My experience as a father has, demonstratively, been not been a success in my eyes– although I wanted it to be. I have seriously considered the possibility that I am “on the spectrum” autistic– a higher functioning autistic. Like an autistic, I am often in a world by myself, almost to the point where I am not aware of other people. At the same time, when my attention is directed to a person, I will subjectively observe that person and my intuition becomes very active and an intimate connection is created. So, I can alternate from being withdrawn and disinterested to exerting a kind of aura that impacts people, and even groups of people. People, from different cultures and backgrounds, have told me that I have a kind of energy that can both attract and repel.
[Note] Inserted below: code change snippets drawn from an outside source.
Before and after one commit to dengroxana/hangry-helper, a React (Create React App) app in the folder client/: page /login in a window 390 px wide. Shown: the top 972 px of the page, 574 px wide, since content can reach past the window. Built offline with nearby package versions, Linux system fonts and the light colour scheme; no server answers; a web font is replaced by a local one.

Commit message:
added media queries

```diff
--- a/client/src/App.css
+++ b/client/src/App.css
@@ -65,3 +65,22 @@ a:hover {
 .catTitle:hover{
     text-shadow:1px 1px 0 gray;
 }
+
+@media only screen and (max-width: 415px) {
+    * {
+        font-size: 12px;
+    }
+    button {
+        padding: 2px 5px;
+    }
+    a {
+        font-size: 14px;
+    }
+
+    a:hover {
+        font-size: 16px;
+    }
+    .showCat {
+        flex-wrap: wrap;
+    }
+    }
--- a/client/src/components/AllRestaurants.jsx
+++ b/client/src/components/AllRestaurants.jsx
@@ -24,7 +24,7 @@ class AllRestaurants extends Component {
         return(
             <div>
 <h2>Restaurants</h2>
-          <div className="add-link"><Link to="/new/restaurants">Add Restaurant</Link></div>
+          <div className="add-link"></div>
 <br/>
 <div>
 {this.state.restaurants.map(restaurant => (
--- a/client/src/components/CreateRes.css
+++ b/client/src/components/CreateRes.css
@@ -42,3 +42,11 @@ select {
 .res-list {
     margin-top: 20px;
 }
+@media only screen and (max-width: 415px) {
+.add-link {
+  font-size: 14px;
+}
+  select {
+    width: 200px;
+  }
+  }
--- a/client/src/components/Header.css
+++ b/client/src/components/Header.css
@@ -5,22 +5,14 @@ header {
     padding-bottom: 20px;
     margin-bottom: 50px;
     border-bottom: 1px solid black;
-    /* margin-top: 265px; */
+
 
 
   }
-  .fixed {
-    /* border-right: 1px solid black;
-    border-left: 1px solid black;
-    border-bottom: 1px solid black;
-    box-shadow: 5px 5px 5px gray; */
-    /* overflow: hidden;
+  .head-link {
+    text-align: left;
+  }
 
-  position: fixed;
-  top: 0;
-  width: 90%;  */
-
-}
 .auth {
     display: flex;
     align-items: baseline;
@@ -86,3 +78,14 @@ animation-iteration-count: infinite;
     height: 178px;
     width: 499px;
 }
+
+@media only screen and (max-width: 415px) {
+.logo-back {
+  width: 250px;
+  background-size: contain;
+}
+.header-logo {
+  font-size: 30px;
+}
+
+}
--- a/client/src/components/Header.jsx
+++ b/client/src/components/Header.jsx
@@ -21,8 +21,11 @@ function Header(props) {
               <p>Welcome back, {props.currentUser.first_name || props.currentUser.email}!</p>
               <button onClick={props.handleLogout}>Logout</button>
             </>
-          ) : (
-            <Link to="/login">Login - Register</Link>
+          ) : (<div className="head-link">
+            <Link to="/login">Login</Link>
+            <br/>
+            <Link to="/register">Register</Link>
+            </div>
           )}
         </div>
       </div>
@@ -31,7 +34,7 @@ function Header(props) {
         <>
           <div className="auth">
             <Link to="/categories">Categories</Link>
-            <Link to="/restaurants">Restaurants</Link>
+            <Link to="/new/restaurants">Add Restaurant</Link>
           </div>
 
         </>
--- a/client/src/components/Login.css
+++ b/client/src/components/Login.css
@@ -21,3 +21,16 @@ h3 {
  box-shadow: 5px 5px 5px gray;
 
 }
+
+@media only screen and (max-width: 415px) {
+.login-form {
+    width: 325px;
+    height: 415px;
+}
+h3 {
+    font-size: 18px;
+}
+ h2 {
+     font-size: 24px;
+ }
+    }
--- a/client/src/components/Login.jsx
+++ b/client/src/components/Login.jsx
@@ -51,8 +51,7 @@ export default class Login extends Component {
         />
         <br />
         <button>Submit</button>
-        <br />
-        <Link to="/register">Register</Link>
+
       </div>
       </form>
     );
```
Svitlana says that I have a kind of effect on people; both positive and negative.
Marta has not lived with me, and probably never will (although I wish otherwise). The family culture she knows is the culture of her mother. Time with me in Ukraine had less impact than her home in Moscow. I’m sure for Marta the contrast between the two homes was confusing. She would often make the point that I was successful financially, but her mother was not. In the ex-soviet union, nearly all divorces leave total control of children to the mother. The fathers frequently (but not always) are excluded. I agree, that at a young age, the mother is the most important. But that doesn’t mean that fathers are not important. Olya has given Marta a mental infrastructure where fathers are not needed, and men (i.e., Boris) can be unreliable and violent. My belief, supported by the text in all religions, is that mother and father are equally important. “Honor thy father and mother,” is written in the Bible. It doesn’t say: “If divorce, then only honor your mother.” I accept the fact that only in the next world this will be sorted out.